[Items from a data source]
*** Begin section ***
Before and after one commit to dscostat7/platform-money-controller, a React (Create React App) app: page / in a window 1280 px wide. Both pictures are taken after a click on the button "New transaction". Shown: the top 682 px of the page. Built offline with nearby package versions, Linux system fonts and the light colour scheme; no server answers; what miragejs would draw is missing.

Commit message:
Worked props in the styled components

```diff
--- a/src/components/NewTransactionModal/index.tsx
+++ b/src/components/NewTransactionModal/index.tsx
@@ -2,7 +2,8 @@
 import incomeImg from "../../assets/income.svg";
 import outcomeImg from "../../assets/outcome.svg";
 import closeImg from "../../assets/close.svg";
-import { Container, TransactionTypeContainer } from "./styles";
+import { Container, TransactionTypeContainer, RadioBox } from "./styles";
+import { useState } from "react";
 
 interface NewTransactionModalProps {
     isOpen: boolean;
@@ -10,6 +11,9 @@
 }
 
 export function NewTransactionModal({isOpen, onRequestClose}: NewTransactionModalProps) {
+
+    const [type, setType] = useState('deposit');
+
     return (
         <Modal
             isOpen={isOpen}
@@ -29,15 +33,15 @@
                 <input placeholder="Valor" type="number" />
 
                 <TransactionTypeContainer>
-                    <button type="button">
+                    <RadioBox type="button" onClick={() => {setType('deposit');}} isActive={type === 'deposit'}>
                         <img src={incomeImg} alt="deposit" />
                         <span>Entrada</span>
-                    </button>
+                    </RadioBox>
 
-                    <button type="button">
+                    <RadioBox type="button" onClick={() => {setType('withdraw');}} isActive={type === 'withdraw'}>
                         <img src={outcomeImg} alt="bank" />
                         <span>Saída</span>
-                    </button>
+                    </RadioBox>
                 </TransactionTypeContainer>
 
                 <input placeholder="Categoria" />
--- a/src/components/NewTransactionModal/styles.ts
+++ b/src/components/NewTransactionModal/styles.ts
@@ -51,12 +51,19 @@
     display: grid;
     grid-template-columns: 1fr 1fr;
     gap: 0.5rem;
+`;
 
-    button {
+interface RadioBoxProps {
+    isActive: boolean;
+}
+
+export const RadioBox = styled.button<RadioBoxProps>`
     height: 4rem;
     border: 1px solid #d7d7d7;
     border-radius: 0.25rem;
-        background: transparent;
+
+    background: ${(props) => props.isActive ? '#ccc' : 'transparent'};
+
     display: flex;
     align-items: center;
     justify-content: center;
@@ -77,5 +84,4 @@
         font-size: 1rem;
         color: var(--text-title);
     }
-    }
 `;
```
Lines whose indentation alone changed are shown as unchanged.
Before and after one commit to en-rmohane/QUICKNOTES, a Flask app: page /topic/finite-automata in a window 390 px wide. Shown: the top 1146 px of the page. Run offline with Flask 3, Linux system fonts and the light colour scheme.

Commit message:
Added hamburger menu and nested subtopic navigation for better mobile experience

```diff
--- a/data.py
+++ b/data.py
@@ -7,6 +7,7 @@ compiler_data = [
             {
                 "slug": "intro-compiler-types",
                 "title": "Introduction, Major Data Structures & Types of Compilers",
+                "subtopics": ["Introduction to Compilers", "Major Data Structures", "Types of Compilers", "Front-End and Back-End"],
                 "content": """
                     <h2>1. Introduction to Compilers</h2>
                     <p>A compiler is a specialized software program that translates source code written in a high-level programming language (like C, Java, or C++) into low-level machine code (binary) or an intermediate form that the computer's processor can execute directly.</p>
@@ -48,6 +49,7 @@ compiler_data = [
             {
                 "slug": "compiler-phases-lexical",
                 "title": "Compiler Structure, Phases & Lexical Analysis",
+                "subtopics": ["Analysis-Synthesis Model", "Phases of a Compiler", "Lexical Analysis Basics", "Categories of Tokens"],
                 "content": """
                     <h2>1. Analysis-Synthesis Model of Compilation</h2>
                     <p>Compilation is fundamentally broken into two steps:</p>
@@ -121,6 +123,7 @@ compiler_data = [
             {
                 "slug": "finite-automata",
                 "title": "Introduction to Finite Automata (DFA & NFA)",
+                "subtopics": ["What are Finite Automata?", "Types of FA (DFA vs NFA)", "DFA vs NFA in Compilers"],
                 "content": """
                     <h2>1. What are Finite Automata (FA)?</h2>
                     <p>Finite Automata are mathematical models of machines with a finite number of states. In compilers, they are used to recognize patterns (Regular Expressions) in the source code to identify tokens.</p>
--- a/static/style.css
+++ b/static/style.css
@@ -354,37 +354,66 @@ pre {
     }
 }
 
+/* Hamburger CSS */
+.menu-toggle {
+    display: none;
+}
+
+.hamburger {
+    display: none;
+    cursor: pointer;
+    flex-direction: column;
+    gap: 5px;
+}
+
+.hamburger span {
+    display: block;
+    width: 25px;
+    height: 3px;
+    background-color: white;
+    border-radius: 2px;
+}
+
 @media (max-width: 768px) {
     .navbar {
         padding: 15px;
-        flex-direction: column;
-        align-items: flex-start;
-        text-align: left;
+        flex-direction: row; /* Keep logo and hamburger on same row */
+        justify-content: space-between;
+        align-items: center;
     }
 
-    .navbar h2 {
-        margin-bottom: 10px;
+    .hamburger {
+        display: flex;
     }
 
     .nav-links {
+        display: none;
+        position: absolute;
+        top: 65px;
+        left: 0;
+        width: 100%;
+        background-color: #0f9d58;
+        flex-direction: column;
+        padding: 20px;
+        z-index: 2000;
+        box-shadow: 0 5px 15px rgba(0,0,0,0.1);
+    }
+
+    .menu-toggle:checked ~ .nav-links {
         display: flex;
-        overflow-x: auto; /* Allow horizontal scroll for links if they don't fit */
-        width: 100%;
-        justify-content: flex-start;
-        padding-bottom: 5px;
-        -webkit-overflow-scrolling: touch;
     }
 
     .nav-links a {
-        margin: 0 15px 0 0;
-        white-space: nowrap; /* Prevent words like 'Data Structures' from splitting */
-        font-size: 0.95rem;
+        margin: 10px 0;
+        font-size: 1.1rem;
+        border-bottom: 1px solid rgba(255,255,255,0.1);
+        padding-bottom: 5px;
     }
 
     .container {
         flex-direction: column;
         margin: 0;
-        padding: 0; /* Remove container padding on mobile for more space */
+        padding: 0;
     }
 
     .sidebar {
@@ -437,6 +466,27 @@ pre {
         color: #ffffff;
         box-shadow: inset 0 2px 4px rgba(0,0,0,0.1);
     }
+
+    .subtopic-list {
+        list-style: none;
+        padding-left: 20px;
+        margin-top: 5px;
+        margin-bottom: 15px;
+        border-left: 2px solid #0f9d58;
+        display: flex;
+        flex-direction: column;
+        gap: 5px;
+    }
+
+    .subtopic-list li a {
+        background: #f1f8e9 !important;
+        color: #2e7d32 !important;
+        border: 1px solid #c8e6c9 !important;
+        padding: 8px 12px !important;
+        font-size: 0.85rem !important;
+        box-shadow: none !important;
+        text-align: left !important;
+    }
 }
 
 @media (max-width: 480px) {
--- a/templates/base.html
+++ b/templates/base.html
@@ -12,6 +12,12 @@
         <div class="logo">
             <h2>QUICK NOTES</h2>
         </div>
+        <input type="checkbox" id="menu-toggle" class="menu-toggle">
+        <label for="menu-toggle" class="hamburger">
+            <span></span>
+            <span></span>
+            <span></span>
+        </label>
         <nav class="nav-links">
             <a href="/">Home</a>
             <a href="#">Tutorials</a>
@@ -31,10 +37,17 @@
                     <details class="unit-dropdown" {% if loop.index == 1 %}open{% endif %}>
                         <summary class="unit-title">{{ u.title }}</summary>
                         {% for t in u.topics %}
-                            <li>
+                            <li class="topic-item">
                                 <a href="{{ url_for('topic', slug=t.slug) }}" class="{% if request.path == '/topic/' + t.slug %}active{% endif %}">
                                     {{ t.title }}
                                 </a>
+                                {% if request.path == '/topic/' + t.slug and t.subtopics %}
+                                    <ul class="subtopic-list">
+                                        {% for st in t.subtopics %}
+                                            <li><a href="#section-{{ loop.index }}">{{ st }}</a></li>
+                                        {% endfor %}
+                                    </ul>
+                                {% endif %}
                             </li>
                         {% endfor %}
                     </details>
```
*** End section ***
--- What is needed ---
Determine which lines above include the word "flex", and report those lines in full.

--- Result for this exercise ---
     display: flex;
+    flex-direction: column;
-        flex-direction: column;
-        align-items: flex-start;
+        flex-direction: row; /* Keep logo and hamburger on same row */
+        display: flex;
+        flex-direction: column;
         display: flex;
-        justify-content: flex-start;
         flex-direction: column;
+        display: flex;
+        flex-direction: column;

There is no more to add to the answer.